Can you live with diabetes without medication?

Some people can control and manage type 2 diabetes without medicine, but many others will need diabetes medications along with lifestyle changes. If you are newly diagnosed with type 2 diabetes, your provider may first recommend that you manage your diabetes using lifestyle changes only.

  • Controlling type 2 diabetes without medication means keeping track of your blood sugar, blood pressure and cholesterol under the supervision of your diabetes care provider.
  • You will also need to follow a diabetes meal plan, get to and maintain a healthy weight, and make physical activity part of your daily routine.

Keeping your A1C, blood pressure and cholesterol in check may help you avoid the long-term complications of type 2 diabetes, which is what treatment is all about. These complications include:

  • Heart disease
  • Stroke
  • Nerve damage
  • Loss of vision
  • Kidney failure

The National Institute of Diabetes and Digestive and Kidney Diseases (NIDDK) outlines several ways you can manage and monitor diabetes:

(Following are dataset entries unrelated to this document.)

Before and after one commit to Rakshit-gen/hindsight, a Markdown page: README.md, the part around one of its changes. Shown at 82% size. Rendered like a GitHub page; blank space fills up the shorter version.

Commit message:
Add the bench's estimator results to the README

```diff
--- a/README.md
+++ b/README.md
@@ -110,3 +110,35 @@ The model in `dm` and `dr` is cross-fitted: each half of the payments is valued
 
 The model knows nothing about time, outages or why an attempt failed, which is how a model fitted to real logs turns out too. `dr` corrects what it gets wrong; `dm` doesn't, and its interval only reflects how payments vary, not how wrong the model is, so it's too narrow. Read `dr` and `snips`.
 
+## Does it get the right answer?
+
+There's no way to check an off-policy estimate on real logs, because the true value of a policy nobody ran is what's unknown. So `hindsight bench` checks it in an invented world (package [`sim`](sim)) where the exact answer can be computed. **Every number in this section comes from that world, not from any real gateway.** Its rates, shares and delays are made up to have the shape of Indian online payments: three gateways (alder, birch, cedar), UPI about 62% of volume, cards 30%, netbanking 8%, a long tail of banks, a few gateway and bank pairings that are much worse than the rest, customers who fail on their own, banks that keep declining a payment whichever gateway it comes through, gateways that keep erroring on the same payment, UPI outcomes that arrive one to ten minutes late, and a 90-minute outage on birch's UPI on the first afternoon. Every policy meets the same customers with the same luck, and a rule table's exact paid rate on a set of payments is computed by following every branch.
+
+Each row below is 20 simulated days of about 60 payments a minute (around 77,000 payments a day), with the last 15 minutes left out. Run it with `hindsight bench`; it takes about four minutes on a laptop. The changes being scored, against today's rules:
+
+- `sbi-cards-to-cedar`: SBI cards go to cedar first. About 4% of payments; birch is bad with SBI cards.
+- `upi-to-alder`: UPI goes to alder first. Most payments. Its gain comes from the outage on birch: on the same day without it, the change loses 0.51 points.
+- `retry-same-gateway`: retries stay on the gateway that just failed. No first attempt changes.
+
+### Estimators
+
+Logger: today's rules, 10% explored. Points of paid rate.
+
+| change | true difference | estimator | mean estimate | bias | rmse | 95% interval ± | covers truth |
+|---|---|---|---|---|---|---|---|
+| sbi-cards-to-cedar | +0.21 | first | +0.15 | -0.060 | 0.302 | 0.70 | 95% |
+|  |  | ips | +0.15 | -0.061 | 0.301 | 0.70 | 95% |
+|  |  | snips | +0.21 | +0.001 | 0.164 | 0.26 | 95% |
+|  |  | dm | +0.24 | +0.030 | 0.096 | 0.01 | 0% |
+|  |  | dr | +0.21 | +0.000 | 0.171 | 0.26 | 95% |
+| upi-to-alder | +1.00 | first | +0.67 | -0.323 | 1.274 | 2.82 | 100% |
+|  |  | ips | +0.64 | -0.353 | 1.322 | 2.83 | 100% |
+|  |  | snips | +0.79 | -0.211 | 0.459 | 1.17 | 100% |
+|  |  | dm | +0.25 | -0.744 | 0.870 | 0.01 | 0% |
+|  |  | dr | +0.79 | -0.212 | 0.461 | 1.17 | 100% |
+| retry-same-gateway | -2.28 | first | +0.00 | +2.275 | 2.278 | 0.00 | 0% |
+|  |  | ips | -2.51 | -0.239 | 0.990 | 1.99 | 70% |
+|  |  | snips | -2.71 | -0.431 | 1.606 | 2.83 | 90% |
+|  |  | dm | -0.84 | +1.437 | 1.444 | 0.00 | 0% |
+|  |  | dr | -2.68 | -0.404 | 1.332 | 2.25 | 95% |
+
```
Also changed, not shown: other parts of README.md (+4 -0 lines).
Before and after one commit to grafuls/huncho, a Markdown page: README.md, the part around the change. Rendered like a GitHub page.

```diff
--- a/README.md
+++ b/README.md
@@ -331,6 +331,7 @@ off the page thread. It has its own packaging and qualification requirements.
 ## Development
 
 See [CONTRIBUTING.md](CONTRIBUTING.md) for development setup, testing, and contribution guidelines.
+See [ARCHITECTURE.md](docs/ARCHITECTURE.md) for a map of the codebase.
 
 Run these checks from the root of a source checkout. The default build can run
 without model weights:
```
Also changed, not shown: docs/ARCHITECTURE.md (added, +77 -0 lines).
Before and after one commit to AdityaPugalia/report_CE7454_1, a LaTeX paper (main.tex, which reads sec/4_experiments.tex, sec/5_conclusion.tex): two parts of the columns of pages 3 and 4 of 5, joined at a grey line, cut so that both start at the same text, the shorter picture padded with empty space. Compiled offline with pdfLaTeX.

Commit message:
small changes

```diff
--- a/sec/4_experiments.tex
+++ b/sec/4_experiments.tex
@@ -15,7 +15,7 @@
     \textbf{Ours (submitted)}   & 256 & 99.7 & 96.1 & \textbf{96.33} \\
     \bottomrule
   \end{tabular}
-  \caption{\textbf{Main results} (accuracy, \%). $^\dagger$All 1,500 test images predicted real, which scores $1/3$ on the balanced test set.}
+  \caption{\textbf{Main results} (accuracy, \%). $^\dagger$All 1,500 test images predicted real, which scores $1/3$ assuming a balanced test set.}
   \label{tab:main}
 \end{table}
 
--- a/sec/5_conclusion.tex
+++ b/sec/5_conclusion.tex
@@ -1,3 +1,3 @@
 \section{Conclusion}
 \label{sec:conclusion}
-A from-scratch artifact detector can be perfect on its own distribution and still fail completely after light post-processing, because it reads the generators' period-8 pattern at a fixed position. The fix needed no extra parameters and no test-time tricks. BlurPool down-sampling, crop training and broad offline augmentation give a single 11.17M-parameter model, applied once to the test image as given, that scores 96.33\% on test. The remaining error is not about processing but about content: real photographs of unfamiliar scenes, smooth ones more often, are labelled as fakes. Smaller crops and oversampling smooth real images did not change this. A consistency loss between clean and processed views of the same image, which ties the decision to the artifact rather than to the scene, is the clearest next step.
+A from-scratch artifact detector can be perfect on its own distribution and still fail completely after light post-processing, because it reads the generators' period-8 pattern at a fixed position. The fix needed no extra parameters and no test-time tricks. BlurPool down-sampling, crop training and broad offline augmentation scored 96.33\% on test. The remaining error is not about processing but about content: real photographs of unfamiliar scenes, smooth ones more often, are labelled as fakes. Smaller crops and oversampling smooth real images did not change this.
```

Can you live with diabetes for years and not know?

Symptoms – Signs and symptoms of type 2 diabetes often develop slowly. In fact, you can be living with type 2 diabetes for years and not know it. When signs and symptoms are present, they may include:

Increased thirst Frequent urination Increased hunger Unintended weight loss Fatigue Blurred vision Slow-healing sores Frequent infections Numbness or tingling in the hands or feet Areas of darkened skin, usually in the armpits and neck